With some 820 million people suffering from hunger, and 1 in 3 children malnourished and not developing properly, the need for that progress is painfully apparent. The COVID-19 pandemic increased poverty levels by up to 124 million people and undernourishment by around 9.9 percent.
A study released last week from the U.N. International Fund for Agricultural Development (IFAD) called for sweeping policy changes in the global food system, focusing investments and policy decisions on rural food value chains. According to the study, the livelihoods of most rural residents depends on small-scale agriculture, and farms of up to 5 acres generate about 31 percent of the world’s food on less than 11 percent of global farmland. Yet while many small-scale farmers cannot earn a sufficient living from farming alone, these growers remain responsible for core food supplies in their countries, the report found.
In the view of the Civil Society and Indigenous People’s Mechanism, organizer of the alternative food systems summit, the problem is that “globalized, industrialized food systems fail most people.” They advocate for a human rights-based and agroecological transformation of food systems, highlighting the importance of food sovereignty, small-scale sustainable agriculture, traditional knowledge, rights to natural resources, and the rights of workers, Indigenous peoples, women and future generations.
These campaigners claim that agroecology, Indigenous and experiential knowledge were left out of preparations for the U.N. Summit.
For proponents of food system solutions rooted in science, technology and markets, such as the World Economic Forum, key to the transition to sustainable food and agriculture business models will be the ability of millions of farmers to adopt regenerative and climate-smart agricultural practices.
It’s a view echoed by U.S. Farmers and Ranchers in Action, a group representing farmer- and rancher-led organizations and other leaders throughout the food and agriculture system. CEO Erin Fitzgerald, who participated in the pre-summit back in July, argues that producers need to solve for challenges in finance, value distribution and resilience, and that substantial collaboration and investments are required for them to succeed.
Her view, as shared in her keynote at the pre-summit: “All farms — no matter the commodity — are unique and can be a solution for communities and the planet, but they need authentic marketing and representation to the consumer, technology, and financial investment to secure their future.”

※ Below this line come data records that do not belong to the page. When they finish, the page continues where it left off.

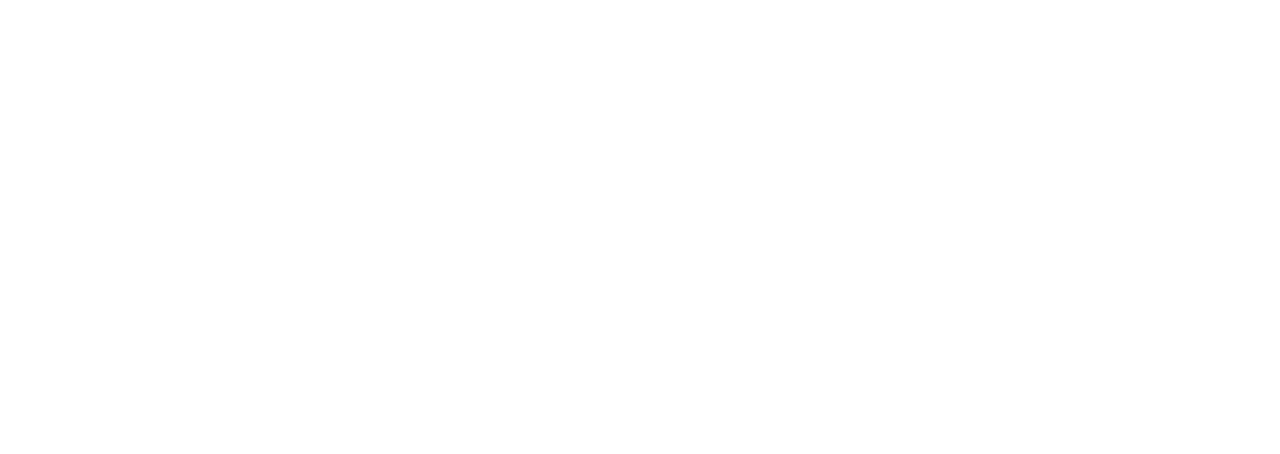
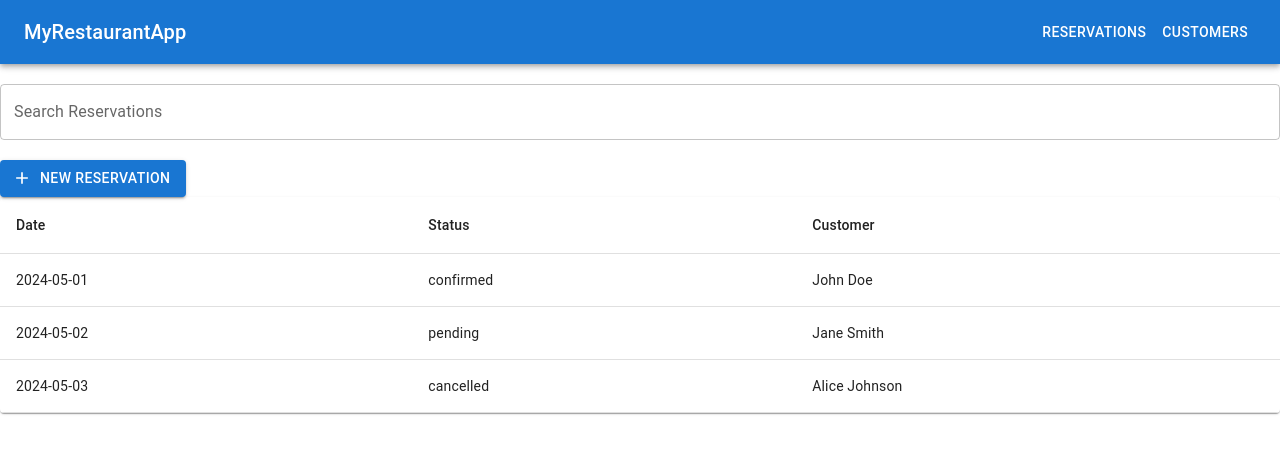
Before and after one commit to biganton/reservation-app, a React (Vite) app in the folder frontend/: page /reservations in a window 1280 px wide. Before the commit this address had no page. Shown: the top 454 px of the page. Built offline with nearby package versions, Linux system fonts and the light colour scheme.

Commit message:
navbar added

```diff
--- a/frontend/package.json
+++ b/frontend/package.json
@@ -10,6 +10,7 @@
     "dependencies": {
         "@emotion/react": "^11.11.4",
         "@emotion/styled": "^11.11.5",
+        "@mui/icons-material": "^5.15.16",
         "@mui/material": "^5.15.15",
         "react": "^18.2.0",
         "react-dom": "^18.2.0",
--- a/frontend/src/App.jsx
+++ b/frontend/src/App.jsx
@@ -3,14 +3,17 @@
 import Home from './components/Home';
 import ChooseDateAndGuests from './components/ChooseDateAndGuests';
 import ChooseTimeAndDuration from './components/ChooseTimeAndDuration';
-
+import NavBar from './components/NavBar';
+import Reservations from './components/Reservations';
 function App() {
   return (
     <Router>
+      <NavBar />
       <Routes>
         <Route path="/" element={<Home />} />
         <Route path="/choose-date" element={<ChooseDateAndGuests />} />
         <Route path="/choose-time" element={<ChooseTimeAndDuration />} />
+        <Route path="/reservations" element={<Reservations />} />
 
       </Routes>
     </Router>
--- /dev/null
+++ b/frontend/src/components/NavBar.jsx
@@ -0,0 +1,23 @@
+import React from 'react';
+import { AppBar, Toolbar, Typography, Button } from '@mui/material';
+import { Link as RouterLink } from 'react-router-dom'; // Import RouterLink
+
+function NavBar() {
+  return (
+    <AppBar position="static" color="primary">
+      <Toolbar>
+        <Typography variant="h6" style={{ flexGrow: 1 }}>
+          MyRestaurantApp
+        </Typography>
+        <Button color="inherit" component={RouterLink} to="/reservations">
+          Reservations
+        </Button>
+        <Button color="inherit" component={RouterLink} to="/customers">
+          Customers
+        </Button>
+      </Toolbar>
+    </AppBar>
+  );
+}
+
+export default NavBar;
--- /dev/null
+++ b/frontend/src/components/Reservations.jsx
@@ -0,0 +1,90 @@
+import React, { useState } from 'react';
+import { Button, Table, TableBody, TableCell, TableHead, TableRow, Paper, TableContainer, TextField } from '@mui/material';
+import AddIcon from '@mui/icons-material/Add';
+
+function Reservations() {
+    const [reservations, setReservations] = useState([
+        { id: 1, date: '2024-05-01', status: 'confirmed', customer: 'John Doe' },
+        { id: 2, date: '2024-05-02', status: 'pending', customer: 'Jane Smith' },
+        { id: 3, date: '2024-05-03', status: 'cancelled', customer: 'Alice Johnson' },
+    ]);
+    const [sortConfig, setSortConfig] = useState({ key: null, direction: 'ascending' });
+    const [searchTerm, setSearchTerm] = useState('');
+
+    // Function to handle sorting
+    const handleSort = (key) => {
+        let direction = 'ascending';
+        if (sortConfig.key === key && sortConfig.direction === 'ascending') {
+            direction = 'descending';
+        }
+        setSortConfig({ key, direction });
+
+        setReservations((prevReservations) => {
+            const sortedReservations = [...prevReservations].sort((a, b) => {
+                if (a[key] < b[key]) {
+                    return direction === 'ascending' ? -1 : 1;
+                }
+                if (a[key] > b[key]) {
+                    return direction === 'ascending' ? 1 : -1;
+                }
+                return 0;
+            });
+            return sortedReservations;
+        });
+    };
+
+    // Function to filter reservations based on search term
+    const handleSearch = (event) => {
+        setSearchTerm(event.target.value.toLowerCase());
+    };
+
+    // Filter reservations based on search term
+    const filteredReservations = reservations.filter(reservation =>
+        reservation.date.includes(searchTerm) ||
+        reservation.status.toLowerCase().includes(searchTerm) ||
+        reservation.customer.toLowerCase().includes(searchTerm)
+    );
+
+    return (
+        <div>
+            <TextField
+                label="Search Reservations"
+                variant="outlined"
+                style={{ margin: '20px 0' }}
+                fullWidth
+                onChange={handleSearch}
+            />
+            <Button
+                variant="contained"
+                color="primary"
+                startIcon={<AddIcon />}
+                onClick={() => alert('Implement opening the new reservation form.')}
+            >
+                New Reservation
+            </Button>
+
+            <TableContainer component={Paper}>
+                <Table>
+                    <TableHead>
+                        <TableRow>
+                            <TableCell onClick={() => handleSort('date')}>Date</TableCell>
+                            <TableCell onClick={() => handleSort('status')}>Status</TableCell>
+                            <TableCell onClick={() => handleSort('customer')}>Customer</TableCell>
+                        </TableRow>
+                    </TableHead>
+                    <TableBody>
+                        {filteredReservations.map((reservation) => (
+                            <TableRow key={reservation.id}>
+                                <TableCell>{reservation.date}</TableCell>
+                                <TableCell>{reservation.status}</TableCell>
+                                <TableCell>{reservation.customer}</TableCell>
+                            </TableRow>
+                        ))}
+                    </TableBody>
+                </Table>
+            </TableContainer>
+        </div>
+    );
+}
+
+export default Reservations;
--- a/frontend/src/index.js
+++ b/frontend/src/index.js
@@ -4,7 +4,8 @@
 import App from './App';
 import reportWebVitals from './reportWebVitals';
 import { ThemeProvider } from '@mui/material/styles';
-import theme from './theme'; // Zaimportuj swój motyw
+import theme from './theme';
+
 
 const root = ReactDOM.createRoot(document.getElementById('root'));
 root.render(
@@ -12,6 +13,7 @@
   <ThemeProvider theme={theme}>
     <React.StrictMode>
       <App />
+
     </React.StrictMode>
   </ThemeProvider>
 );
```
Also changed, not shown: frontend/src/components/AddUserForm.jsx (added), frontend/src/components/Customers.jsx (added), 1 other file (tests, documents, lock files or other folders).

For U.N. special rapporteur Michael Fakhri, the meeting that really counts isn’t the one held last week but rather the annual meeting in October of the Committee on World Food Security. In his view, the Committee is “one of the few such bodies that prioritize a human rights-based approach” while the annual meeting also convenes the world’s governments, civil society organizations, international organizations, businesses and experts. The Civil Society and Indigenous Peoples’ Mechanism will have a prominent place at the table.
For their part, organizers of the U.N. Food Systems Summit promised an annual progress report and a “stock-taking meeting” every two years to “ensure we continue to harness and direct this energy” towards building resilient food systems and achieving the SDGs," Deputy Secretary-General Mohammed said.

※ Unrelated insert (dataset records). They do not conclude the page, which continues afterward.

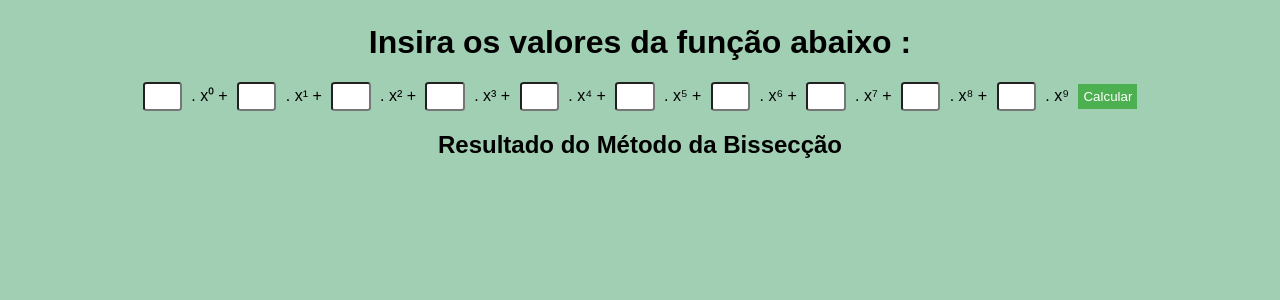
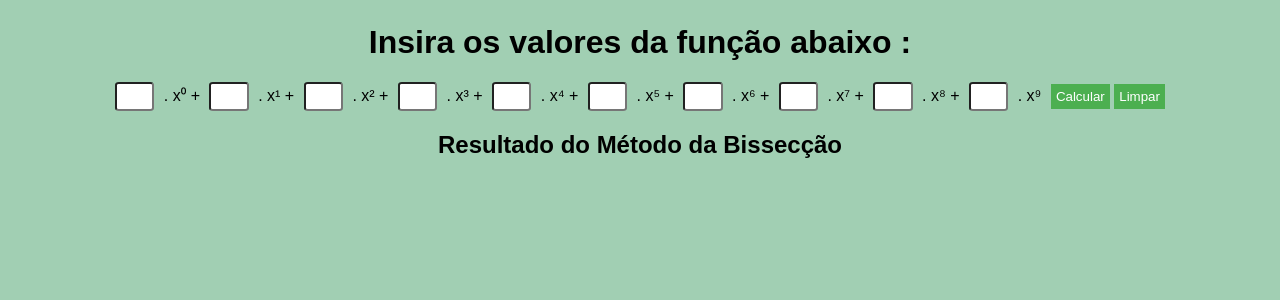
Before and after one commit to MateusCampaner/Django, a Django app: page /bolzano/ in a window 1280 px wide. Shown: the part 103-403 px from the top of the page. Run offline with Django 4.2, Linux system fonts and the light colour scheme.

Commit message:
Merge branch 'main' of https://github.com/matheusmattesco/Django

```diff
--- a/calculadora/main/views.py
+++ b/calculadora/main/views.py
@@ -83,8 +83,6 @@ def metodo_bolzano(request):
             else:
                 resultados_bisseccao.append(intervalo)
 
-            resultados_bisseccao = []
-            resultados_bolzano = []
 
     return render(request, 'bolzano.html', {'resultado': resultados_bolzano, 'resultado_biseccao' : resultados_bisseccao})
 
@@ -92,11 +90,9 @@ def metodo_bolzano(request):
     resultados_bolzano = []
     resultados_bisseccao = []
 
-
-
-
-
-
+def limpar_resultado(request):
+    resultados_bisseccao = []
+    resultados_bolzano = []
 
 
 def met_bolzano(request):
--- a/calculadora/templates/bolzano.html
+++ b/calculadora/templates/bolzano.html
@@ -105,6 +105,7 @@
             <label for="lname"> . x⁹</label>
 
             <input type="submit" value="Calcular">
+            <input type="submit" value="Limpar">
         </div>
         </form>
         {% if resultado %}
```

Image credit: Annie Spratt/Unsplash
Based in southwest Florida, Amy has written about sustainability and the Triple Bottom Line for over 20 years, specializing in sustainability reporting, policy papers and research reports for multinational clients in pharmaceuticals, consumer goods, ICT, tourism and other sectors. She also writes for Ethical Corporation and is a contributor to Creating a Culture of Integrity: Business Ethics for the 21st Century. Connect with Amy on LinkedIn.